In April of 1995 I wrote a paper for a graduate philosophy class at the U of Virginia with professor John Simmons. We were reading Rawls, and the paper was called “Reason and Religion in Rawls.” It’s 17 pages long but makes a simple point that is not specific to Rawls. Recently I found the same point made – the only other time I’ve seen it – in a paper by Stanley Fish in “The Revival of Pragmatism,” edited by Morris Dickstein. read more

Caring for Criminals

12 January, 1999
I have sympathy for people who do cruel, selfish and destructive things – in many cases these correspond to committing crimes – because I think these people would be happier if they did not do these things, and this quite apart from the punishment often inflicted on them by their societies. I do not sympathize with the sick culture of much American music, film, and television that romanticizes crime. I do not fail to sympathize with the victims of crimes, read more

Reply to Neal Gabler

11 January, 1999
Various newspapers, beginning with the L.A. Times, have recently been running an editorial by Neal Gabler explaining the sexual inquisition in Washington, DC, as a struggle between proponents and opponents of religion, and taking the side of the religious.

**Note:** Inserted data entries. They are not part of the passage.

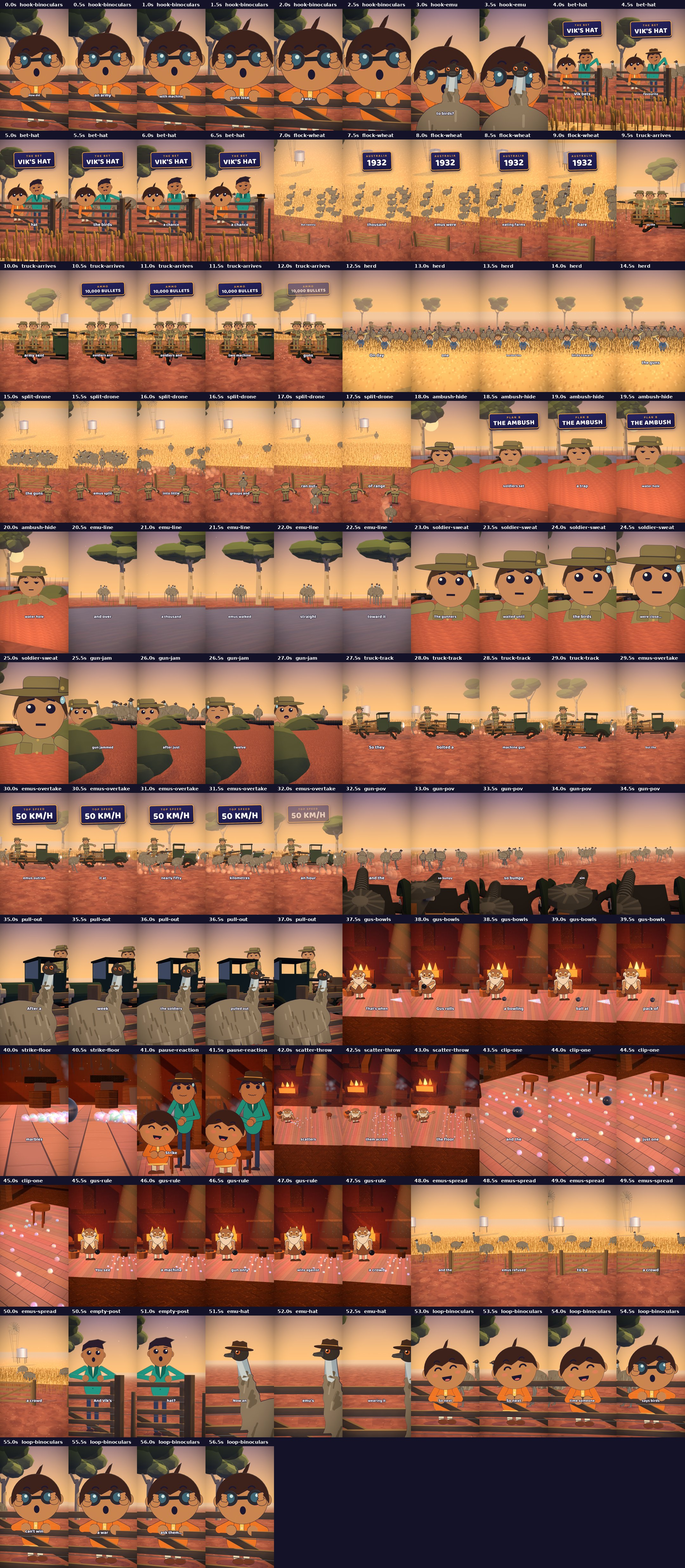
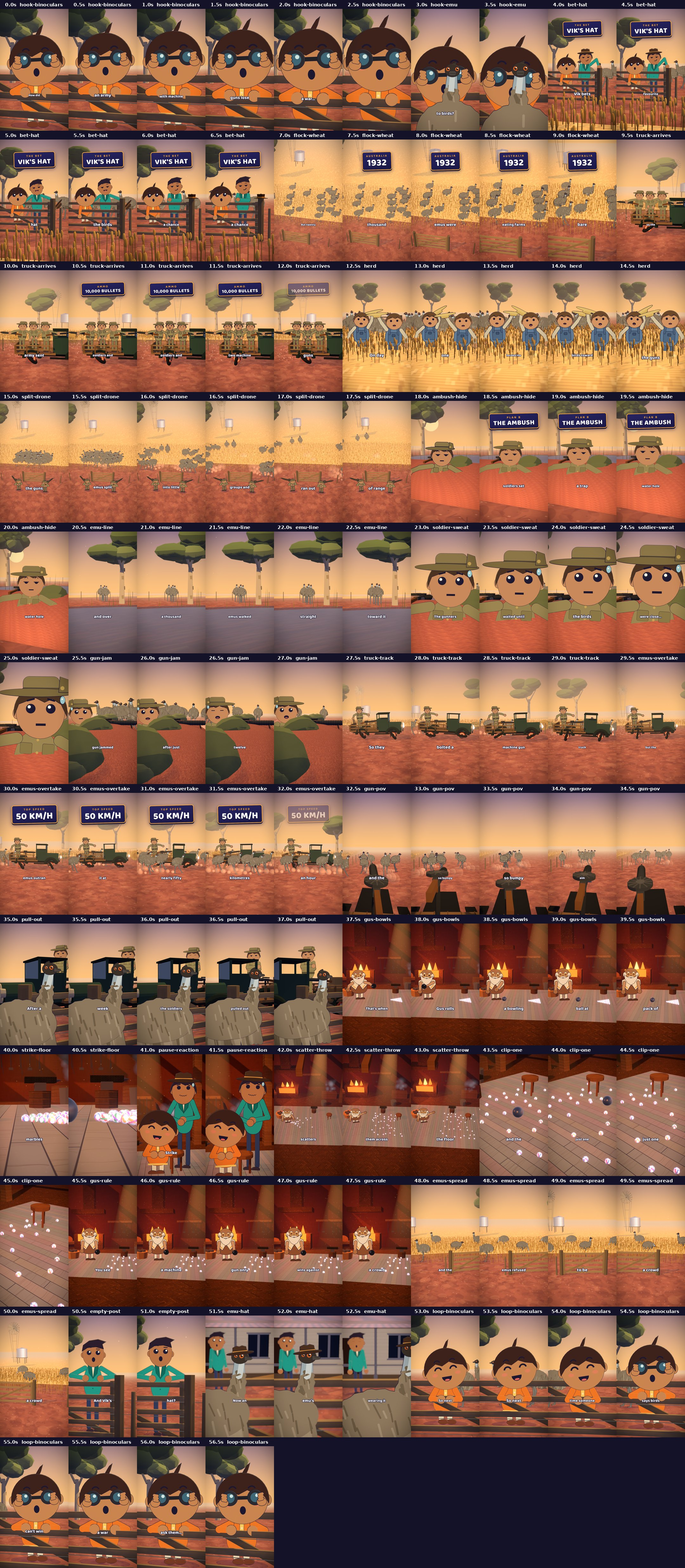
Short #4: POV tilted down (sky band under 40%); QA 0 flags incl. fix-round check
Claude-Session: https://claude.ai/code/session_01ScZZ5kgppFm3tiDYnvyiPP

diff --git a/scripts/shots_04_emu_war.py b/scripts/shots_04_emu_war.py
@@ -283,7 +283,7 @@ shots = [
   {"id": "gun-pov", "set": "farm",
    "fx": {"farm": {"truck": dict(CHASE_TRUCK, bedOnly=True, gunPost=[-0.9, 1.88, 0.0]), "scroll": SPEED, "wheatRect": [-30, 70, -9, -1.0],
                    "flocks": [{"n": 7, "center": [9, ROAD_Z - 0.4], "spread": [6, 3.2], "seed": 37, "vel": [REL * 0.5, 0], "gait": "run", "minDist": 1.4, "zigzag": 0.9}]}},
-   "camera": dolly([-2.75, 2.45, ROAD_Z + 0.12], [-2.65, 2.42, ROAD_Z + 0.1], [10, 1.95, ROAD_Z + 0.05], look_to=[10, 1.9, ROAD_Z - 0.3], fov=50),
+   "camera": dolly([-2.75, 2.45, ROAD_Z + 0.12], [-2.65, 2.42, ROAD_Z + 0.1], [10, 1.62, ROAD_Z + 0.05], look_to=[10, 1.58, ROAD_Z - 0.3], fov=50),
    "shake": 0.05,
    "sfx": [{"name": "truck-engine", "at": 0, "dur": round(dur("gun-pov"), 2), "gain": -2}]},
   # 8 after a week, the soldiers pulled out: loading the truck; one emu watches from the fence and blinks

I think Gabler is right about the struggle, and would like to comment from the opposing camp.

Of course, beliefs can be put together in any combination. Many people oppose the impeachment of Clinton and attend church. Many read more

The Last Word on Sodomy

When I read Newsweek, I generally skim it, and even then seem to grasp it all without having to really pay attention. But sometimes I hit the George Will column, “The Last Word,” like a brick wall. I have to go back over it carefully three times, and even then can only at best guess what he’s saying. His thinking is so far removed from mine, and he is so convinced that everybody already shares his views, that I often have a hard time grasping his message.

This was the case read more

Thoughts on Criminal Justice

December 1998
My first encounter with the idea that prisons might be a bad idea was in reading Michel Foucault’s Discipline and Punish (1975). He spoke of alternatives or substitutes for prisons, and also for factories, schools, barracks, and hospitals, all of which he said resembled prisons. But he said not one word about what such alternatives might be, and his style struck me as pretentious. So I didn’t pay much attention.

I believed, of course, that we ought to have been devoting read more